%%

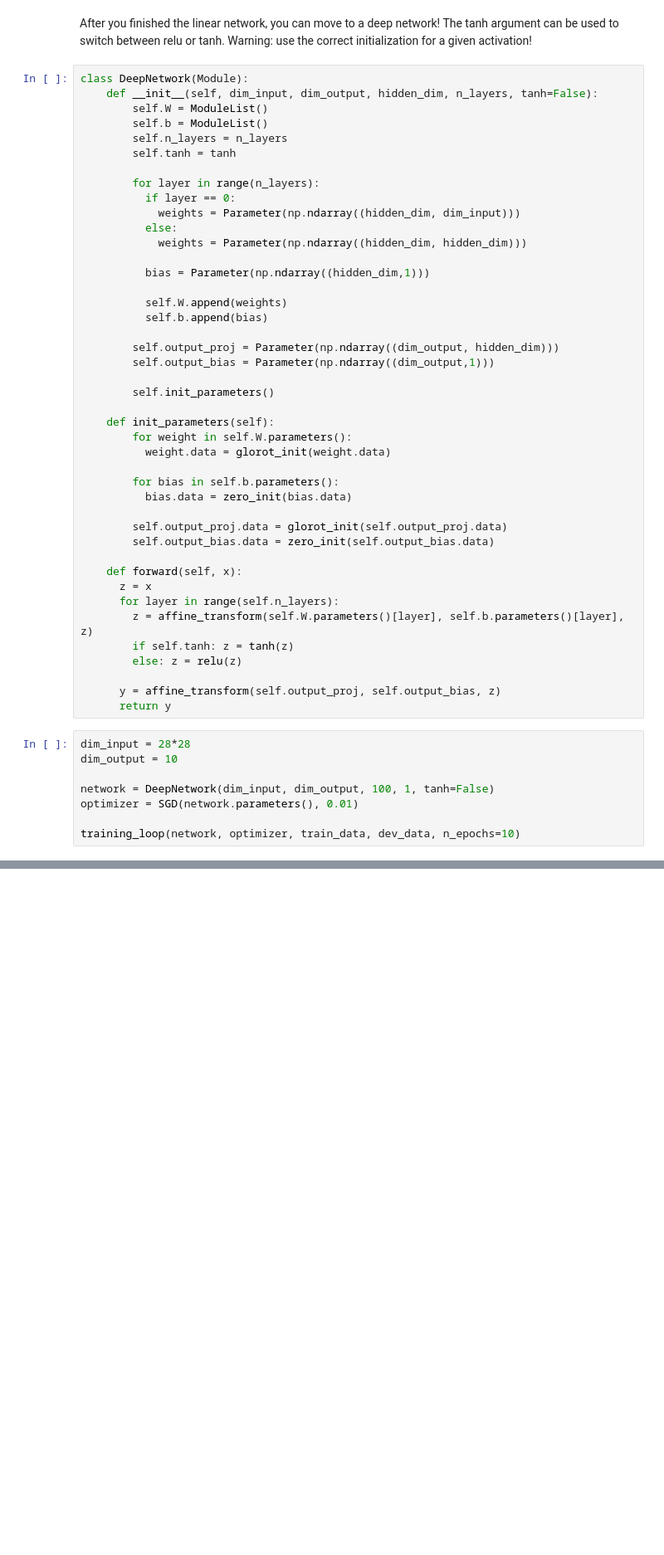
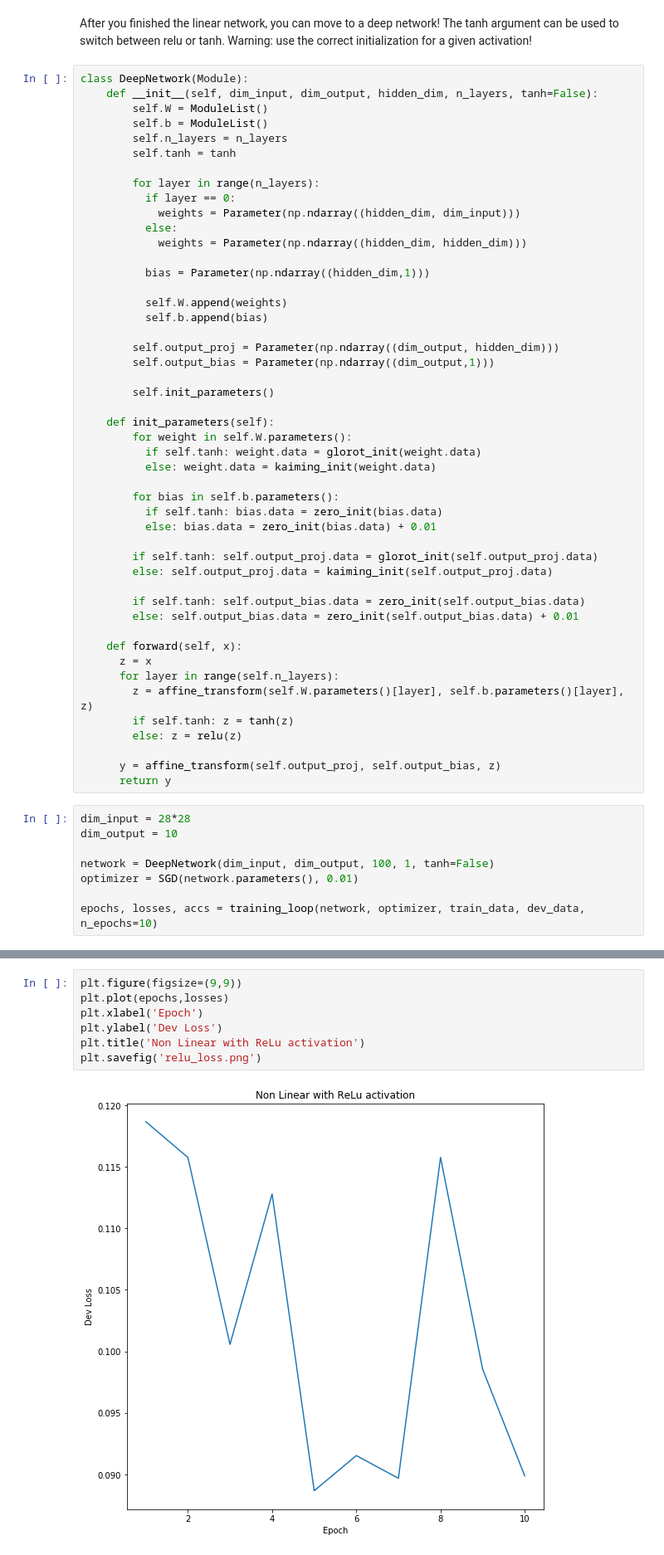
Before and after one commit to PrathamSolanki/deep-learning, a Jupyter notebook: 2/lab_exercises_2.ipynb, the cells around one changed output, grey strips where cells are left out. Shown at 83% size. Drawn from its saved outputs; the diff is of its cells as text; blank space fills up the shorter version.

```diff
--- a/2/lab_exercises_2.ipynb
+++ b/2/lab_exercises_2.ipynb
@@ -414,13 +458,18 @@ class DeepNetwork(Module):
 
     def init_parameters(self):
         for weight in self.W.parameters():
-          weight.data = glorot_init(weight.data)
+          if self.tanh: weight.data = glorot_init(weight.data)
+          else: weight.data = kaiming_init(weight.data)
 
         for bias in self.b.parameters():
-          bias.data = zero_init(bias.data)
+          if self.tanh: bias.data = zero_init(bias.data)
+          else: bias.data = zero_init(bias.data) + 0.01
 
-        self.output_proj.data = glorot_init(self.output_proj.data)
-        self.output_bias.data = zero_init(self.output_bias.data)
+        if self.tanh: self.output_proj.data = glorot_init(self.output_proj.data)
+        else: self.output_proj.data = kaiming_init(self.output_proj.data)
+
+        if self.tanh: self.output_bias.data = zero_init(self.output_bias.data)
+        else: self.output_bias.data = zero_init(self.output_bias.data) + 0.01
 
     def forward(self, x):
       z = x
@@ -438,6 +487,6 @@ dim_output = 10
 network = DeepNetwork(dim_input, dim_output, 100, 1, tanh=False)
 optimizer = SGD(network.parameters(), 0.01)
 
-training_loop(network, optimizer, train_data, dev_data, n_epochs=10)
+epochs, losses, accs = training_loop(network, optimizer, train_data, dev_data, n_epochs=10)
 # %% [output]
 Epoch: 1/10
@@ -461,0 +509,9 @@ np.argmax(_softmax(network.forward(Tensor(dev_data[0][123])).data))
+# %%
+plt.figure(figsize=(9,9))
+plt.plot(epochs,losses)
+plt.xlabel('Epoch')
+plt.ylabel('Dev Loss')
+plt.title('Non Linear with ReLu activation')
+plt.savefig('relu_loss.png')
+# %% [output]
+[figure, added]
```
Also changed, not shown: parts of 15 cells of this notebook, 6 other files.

%%

• Exercise description
Reproduce the listing exactly, images omitted.

• Result for this exercise
Before and after one commit to PrathamSolanki/deep-learning, a Jupyter notebook: 2/lab_exercises_2.ipynb, the cells around one changed output, grey strips where cells are left out. Shown at 83% size. Drawn from its saved outputs; the diff is of its cells as text; blank space fills up the shorter version.

```diff
--- a/2/lab_exercises_2.ipynb
+++ b/2/lab_exercises_2.ipynb
@@ -414,13 +458,18 @@ class DeepNetwork(Module):
 
     def init_parameters(self):
         for weight in self.W.parameters():
-          weight.data = glorot_init(weight.data)
+          if self.tanh: weight.data = glorot_init(weight.data)
+          else: weight.data = kaiming_init(weight.data)
 
         for bias in self.b.parameters():
-          bias.data = zero_init(bias.data)
+          if self.tanh: bias.data = zero_init(bias.data)
+          else: bias.data = zero_init(bias.data) + 0.01
 
-        self.output_proj.data = glorot_init(self.output_proj.data)
-        self.output_bias.data = zero_init(self.output_bias.data)
+        if self.tanh: self.output_proj.data = glorot_init(self.output_proj.data)
+        else: self.output_proj.data = kaiming_init(self.output_proj.data)
+
+        if self.tanh: self.output_bias.data = zero_init(self.output_bias.data)
+        else: self.output_bias.data = zero_init(self.output_bias.data) + 0.01
 
     def forward(self, x):
       z = x
@@ -438,6 +487,6 @@ dim_output = 10
 network = DeepNetwork(dim_input, dim_output, 100, 1, tanh=False)
 optimizer = SGD(network.parameters(), 0.01)
 
-training_loop(network, optimizer, train_data, dev_data, n_epochs=10)
+epochs, losses, accs = training_loop(network, optimizer, train_data, dev_data, n_epochs=10)
 # %% [output]
 Epoch: 1/10
@@ -461,0 +509,9 @@ np.argmax(_softmax(network.forward(Tensor(dev_data[0][123])).data))
+# %%
+plt.figure(figsize=(9,9))
+plt.plot(epochs,losses)
+plt.xlabel('Epoch')
+plt.ylabel('Dev Loss')
+plt.title('Non Linear with ReLu activation')
+plt.savefig('relu_loss.png')
+# %% [output]
+[figure, added]
```
Also changed, not shown: parts of 15 cells of this notebook, 6 other files.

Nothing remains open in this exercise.